But it’s still turn based, right?

Once, I finished the fight and Scarlett was down to MAYBE 2 hit points. Like, her whole bar was black. And I was just “No one move! No…one…breathe…until…regeneration….”

Because you never know if there’s ooze right there. And it doesn’t save….


Oh yeah, it’s still the same turn-based combat. If everyone is close together, it’s not even in splitscreen. I don’t even want to think about how confusing it would be in real time. Most of the terrible accidents happen afterwards, in real time, when we’re just wandering around and stumbling into things.

I mean, I may have set the party on fire during combat that one time, but that was an unusual event!


Wandering into things when you haven’t saved.

We’re too used to saves happening when we win a fight.

Did you fight the ghoul?

It’s play practice day. Here I sit.


Yes! We are too used to that! We really need to get back into the ‘save early and often’ mentality.

It’s a little annoying though, I don’t know if this is universal or a quirk of our system, but ‘quick save’ is not quick–it takes about 30 seconds which is roughly eternity for impatient people, and so I think we kind of put it off just because it feels like hassle.

Of course we regret that later, and we have gotten more into the ‘save after every significant event’ habit, but it’s not completely EASY.

Oh, and yes, we fought the ghoul.

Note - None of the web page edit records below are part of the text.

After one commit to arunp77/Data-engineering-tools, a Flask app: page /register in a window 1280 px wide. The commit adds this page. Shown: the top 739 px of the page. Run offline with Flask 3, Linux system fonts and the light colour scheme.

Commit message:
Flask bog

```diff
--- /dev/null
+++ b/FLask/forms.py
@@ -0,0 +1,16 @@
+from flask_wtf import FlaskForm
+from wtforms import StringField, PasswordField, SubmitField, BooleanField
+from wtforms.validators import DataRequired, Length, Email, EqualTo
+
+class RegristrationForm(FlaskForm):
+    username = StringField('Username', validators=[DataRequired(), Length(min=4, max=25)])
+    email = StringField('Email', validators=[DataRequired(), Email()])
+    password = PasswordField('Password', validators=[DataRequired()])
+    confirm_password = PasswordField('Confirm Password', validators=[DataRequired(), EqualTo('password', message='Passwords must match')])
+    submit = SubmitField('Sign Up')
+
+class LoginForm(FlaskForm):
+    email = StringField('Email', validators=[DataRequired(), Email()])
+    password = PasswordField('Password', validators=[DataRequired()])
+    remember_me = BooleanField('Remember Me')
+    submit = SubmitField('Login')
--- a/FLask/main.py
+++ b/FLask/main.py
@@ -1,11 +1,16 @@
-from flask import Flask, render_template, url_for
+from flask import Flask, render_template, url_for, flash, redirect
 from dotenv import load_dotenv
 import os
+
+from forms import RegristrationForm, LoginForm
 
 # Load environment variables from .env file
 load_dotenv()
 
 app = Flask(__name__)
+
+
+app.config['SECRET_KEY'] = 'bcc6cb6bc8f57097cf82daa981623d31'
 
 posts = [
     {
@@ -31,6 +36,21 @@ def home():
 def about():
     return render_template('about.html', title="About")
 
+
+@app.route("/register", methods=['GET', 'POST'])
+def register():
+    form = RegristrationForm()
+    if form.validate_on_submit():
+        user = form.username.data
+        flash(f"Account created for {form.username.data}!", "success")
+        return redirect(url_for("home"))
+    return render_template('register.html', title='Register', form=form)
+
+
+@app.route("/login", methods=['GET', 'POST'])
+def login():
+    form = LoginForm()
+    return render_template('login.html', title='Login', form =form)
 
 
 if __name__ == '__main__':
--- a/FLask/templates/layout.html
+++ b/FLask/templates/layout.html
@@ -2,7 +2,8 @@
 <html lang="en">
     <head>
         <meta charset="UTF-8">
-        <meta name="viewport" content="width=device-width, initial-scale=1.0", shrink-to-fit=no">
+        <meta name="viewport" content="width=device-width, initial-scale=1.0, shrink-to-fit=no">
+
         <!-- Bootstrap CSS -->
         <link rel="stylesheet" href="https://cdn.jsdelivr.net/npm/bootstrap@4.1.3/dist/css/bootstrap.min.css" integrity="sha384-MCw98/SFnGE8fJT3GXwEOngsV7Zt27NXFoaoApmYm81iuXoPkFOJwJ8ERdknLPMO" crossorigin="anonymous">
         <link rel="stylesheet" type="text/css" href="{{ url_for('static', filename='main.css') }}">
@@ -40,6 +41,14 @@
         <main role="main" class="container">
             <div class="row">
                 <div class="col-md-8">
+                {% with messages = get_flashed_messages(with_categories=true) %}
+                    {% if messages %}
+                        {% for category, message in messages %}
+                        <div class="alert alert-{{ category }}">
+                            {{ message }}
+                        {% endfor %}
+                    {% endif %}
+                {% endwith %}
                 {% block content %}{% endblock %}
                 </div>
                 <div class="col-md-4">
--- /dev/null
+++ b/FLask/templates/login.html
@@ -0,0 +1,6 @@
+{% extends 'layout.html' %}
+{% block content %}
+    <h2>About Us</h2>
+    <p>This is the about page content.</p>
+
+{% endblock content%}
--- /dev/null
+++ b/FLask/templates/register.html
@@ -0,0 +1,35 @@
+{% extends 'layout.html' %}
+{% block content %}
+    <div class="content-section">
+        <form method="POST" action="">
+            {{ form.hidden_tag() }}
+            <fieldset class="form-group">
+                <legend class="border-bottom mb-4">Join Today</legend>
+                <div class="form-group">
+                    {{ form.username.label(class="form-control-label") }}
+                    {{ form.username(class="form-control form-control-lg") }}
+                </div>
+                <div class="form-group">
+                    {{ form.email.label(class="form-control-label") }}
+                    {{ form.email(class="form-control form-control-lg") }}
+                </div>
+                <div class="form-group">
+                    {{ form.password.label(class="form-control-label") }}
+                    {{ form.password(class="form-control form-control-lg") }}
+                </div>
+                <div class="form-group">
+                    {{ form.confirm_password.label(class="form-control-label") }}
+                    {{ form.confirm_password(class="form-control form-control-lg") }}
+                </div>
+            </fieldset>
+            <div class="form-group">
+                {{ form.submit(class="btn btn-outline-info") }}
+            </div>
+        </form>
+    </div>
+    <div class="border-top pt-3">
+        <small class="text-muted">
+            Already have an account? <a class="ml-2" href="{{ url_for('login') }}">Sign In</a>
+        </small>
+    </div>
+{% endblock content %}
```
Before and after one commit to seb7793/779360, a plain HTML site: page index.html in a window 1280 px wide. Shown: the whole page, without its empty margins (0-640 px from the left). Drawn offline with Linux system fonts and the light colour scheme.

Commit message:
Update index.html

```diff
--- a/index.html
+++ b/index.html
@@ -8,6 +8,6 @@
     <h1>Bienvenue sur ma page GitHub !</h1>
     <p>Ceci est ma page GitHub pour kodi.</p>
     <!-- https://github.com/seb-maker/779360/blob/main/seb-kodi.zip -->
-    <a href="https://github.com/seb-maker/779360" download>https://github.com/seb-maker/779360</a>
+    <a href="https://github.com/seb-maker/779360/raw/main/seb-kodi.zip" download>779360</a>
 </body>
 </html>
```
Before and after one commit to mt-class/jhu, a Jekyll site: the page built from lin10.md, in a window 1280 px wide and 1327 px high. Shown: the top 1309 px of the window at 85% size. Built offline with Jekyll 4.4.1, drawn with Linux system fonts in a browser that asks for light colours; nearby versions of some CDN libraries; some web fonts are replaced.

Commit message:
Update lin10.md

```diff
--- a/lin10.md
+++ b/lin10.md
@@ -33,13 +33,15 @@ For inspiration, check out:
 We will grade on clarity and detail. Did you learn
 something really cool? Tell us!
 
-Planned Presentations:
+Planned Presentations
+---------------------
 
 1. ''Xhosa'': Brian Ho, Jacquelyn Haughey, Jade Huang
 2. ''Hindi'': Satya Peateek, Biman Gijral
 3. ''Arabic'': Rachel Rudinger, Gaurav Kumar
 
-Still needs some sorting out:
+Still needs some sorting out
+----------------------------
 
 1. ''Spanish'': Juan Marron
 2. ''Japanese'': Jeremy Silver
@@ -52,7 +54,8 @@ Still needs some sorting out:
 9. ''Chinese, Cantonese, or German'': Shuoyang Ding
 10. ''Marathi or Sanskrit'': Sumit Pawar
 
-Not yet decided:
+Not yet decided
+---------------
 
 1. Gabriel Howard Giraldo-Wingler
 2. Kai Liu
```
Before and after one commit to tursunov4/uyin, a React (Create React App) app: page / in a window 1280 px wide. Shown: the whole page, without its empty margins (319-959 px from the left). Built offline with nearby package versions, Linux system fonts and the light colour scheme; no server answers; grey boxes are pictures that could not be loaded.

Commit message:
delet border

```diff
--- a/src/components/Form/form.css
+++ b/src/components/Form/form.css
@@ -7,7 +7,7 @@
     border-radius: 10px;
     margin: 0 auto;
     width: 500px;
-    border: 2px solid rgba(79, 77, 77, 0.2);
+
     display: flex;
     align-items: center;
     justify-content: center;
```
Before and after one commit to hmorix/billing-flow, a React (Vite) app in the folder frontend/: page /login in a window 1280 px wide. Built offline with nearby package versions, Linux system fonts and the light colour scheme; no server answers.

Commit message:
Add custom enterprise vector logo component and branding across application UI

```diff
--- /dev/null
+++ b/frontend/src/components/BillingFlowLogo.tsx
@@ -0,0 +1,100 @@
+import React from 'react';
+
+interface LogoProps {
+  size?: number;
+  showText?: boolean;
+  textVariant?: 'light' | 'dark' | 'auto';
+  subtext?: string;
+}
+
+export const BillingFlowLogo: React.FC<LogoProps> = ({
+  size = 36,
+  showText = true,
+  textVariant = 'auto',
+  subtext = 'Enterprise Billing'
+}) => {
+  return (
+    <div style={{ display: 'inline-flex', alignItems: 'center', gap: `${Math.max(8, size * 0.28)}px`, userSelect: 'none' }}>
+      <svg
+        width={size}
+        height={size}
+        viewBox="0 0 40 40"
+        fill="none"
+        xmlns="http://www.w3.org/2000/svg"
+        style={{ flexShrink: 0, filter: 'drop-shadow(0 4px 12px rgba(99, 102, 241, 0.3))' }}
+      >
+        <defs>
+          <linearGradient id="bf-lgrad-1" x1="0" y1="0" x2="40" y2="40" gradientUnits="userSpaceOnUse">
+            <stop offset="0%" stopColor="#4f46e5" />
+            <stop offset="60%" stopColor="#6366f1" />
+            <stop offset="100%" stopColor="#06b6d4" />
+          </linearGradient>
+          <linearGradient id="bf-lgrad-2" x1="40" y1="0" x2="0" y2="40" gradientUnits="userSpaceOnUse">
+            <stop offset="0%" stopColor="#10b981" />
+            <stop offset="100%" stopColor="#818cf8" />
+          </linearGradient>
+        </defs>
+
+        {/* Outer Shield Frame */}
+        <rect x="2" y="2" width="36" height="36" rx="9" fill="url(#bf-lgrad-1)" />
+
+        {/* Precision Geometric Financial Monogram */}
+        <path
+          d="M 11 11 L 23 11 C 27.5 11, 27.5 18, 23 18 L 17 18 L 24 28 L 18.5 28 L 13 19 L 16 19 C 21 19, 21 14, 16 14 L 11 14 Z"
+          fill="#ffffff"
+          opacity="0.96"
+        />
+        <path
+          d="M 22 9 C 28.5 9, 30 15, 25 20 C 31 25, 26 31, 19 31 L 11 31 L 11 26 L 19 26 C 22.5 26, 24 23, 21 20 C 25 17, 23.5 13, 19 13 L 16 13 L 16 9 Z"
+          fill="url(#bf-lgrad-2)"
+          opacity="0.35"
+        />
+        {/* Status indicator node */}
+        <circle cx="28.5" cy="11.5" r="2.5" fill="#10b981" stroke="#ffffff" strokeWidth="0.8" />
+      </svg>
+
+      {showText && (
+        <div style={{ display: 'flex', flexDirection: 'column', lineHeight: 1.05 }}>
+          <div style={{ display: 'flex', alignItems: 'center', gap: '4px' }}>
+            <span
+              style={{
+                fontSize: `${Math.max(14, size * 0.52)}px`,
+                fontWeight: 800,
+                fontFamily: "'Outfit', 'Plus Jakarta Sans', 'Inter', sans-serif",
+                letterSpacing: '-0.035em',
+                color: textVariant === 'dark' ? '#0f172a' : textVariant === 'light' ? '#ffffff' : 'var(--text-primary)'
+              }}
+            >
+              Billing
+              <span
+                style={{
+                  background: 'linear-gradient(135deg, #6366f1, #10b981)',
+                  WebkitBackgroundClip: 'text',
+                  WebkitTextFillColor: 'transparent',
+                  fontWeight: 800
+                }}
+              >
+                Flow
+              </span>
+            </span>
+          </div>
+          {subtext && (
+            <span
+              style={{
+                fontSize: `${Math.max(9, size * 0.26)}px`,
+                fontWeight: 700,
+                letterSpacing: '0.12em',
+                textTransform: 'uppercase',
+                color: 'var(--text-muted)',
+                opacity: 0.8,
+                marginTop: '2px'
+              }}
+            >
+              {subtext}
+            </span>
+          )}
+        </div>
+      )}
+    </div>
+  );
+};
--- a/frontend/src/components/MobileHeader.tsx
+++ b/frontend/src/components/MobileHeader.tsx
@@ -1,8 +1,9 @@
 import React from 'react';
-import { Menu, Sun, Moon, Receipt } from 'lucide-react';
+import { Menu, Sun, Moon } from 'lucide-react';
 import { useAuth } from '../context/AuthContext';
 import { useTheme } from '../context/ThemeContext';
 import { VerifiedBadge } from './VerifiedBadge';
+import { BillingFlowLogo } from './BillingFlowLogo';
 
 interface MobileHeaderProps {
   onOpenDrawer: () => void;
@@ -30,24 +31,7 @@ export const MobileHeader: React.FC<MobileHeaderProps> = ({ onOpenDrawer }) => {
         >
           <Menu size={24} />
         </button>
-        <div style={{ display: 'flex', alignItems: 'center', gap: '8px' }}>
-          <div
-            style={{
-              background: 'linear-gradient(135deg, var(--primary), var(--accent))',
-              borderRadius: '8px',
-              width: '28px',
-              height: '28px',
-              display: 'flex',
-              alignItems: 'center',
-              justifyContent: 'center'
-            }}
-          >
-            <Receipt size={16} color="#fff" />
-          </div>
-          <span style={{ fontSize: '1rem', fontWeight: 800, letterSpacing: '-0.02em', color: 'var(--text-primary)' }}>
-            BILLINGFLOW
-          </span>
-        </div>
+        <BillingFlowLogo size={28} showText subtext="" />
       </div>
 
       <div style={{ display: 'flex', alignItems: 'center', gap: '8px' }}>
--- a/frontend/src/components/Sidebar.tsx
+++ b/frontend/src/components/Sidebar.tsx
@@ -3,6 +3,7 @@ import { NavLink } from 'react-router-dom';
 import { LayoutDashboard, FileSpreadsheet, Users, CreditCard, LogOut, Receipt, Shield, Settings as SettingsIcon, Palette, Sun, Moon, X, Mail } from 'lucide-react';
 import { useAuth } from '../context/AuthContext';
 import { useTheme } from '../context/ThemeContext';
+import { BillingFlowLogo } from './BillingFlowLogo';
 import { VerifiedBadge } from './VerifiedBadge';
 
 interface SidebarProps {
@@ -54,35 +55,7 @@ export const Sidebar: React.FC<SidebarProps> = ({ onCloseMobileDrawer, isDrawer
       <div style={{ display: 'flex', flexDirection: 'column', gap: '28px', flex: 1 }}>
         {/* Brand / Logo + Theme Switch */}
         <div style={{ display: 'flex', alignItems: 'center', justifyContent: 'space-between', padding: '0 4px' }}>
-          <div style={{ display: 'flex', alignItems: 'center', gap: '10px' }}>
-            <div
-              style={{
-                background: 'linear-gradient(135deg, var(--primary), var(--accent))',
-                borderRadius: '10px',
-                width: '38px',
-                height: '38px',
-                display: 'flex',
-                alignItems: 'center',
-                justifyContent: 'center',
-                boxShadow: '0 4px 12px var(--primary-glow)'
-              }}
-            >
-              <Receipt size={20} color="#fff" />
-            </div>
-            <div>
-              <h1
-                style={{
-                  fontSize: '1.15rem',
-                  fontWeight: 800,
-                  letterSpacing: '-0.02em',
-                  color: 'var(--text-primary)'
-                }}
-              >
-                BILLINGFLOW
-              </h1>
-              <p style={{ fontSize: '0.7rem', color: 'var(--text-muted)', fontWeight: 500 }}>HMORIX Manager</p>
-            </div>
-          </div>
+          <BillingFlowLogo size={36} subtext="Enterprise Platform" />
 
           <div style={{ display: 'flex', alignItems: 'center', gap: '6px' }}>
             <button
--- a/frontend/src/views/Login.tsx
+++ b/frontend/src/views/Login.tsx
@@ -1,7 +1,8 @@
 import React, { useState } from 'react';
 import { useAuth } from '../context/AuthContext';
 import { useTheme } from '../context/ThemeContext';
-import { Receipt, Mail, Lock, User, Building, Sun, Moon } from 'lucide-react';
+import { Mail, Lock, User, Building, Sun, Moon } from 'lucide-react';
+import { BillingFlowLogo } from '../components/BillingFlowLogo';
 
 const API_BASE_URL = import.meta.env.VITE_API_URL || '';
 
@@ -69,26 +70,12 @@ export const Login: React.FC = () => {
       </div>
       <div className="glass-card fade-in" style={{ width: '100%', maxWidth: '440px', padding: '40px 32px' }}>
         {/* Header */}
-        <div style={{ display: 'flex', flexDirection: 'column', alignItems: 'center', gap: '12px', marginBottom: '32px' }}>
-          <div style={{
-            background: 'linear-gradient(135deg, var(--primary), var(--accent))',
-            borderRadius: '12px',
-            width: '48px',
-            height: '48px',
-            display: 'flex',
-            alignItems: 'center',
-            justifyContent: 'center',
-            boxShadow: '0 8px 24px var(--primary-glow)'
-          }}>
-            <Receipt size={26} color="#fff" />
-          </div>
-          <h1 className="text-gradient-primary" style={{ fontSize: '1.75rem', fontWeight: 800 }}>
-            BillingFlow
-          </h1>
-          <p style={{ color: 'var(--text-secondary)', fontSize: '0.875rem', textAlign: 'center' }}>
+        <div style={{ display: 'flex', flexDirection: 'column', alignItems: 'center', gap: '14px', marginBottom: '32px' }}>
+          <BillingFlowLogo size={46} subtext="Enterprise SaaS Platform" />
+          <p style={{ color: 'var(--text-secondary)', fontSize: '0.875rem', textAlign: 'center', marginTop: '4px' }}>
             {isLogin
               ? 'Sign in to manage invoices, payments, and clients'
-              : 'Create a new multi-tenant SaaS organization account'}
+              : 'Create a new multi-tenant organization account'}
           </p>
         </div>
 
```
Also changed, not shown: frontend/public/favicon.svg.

It was a pretty good battle for us: we successfully exploded the ticking bomb guys far away from us, and resisted being set on fire by the archers. Yay us!


I did notice that I was rushing once, hit quick save, did something stupid and died before it said save successful. Thought I was screwed but it worked, so I don’t think you have to sit still for those thirty seconds. Cuz it does that for me too. Just hit save and go.

So the ghoul.

This game, for a game with good themes, has a rather playful, yet intentionally odd, aesthetic. Zixzax or whatever, the ghoul, talking to animals…. sometimes it feels like one of those tripped out Jim Henson movies from the 80s like labyrinth or the dark crystal. Which I kinda like cuz it’s able to be slightly creepy but not in the usual dark game way.

But then, I liked those weird assed movies. That aesthetic isn’t for everyone.


There is a goofiness to it that one feels still allows for the humor to become dark. Like, “this is weird and silly, haha, but hang on…is that some sort of genuinely disturbing nightmare issue I see arising?”

Not that I’ve actually observed this, but I could imagine it occurring at some point as we proceed.


Oh certainly. Indeed, the “goofy turned dark” thing can turn very dark and unsettling. Look at the trope of the scary clown, which is a trope because, well, clowns can be really fucking scary.

Those Jim Henson movies sure were disturbing.

Has the potential for cool stuff. Especially as we don’t often see this sort of dark in video games.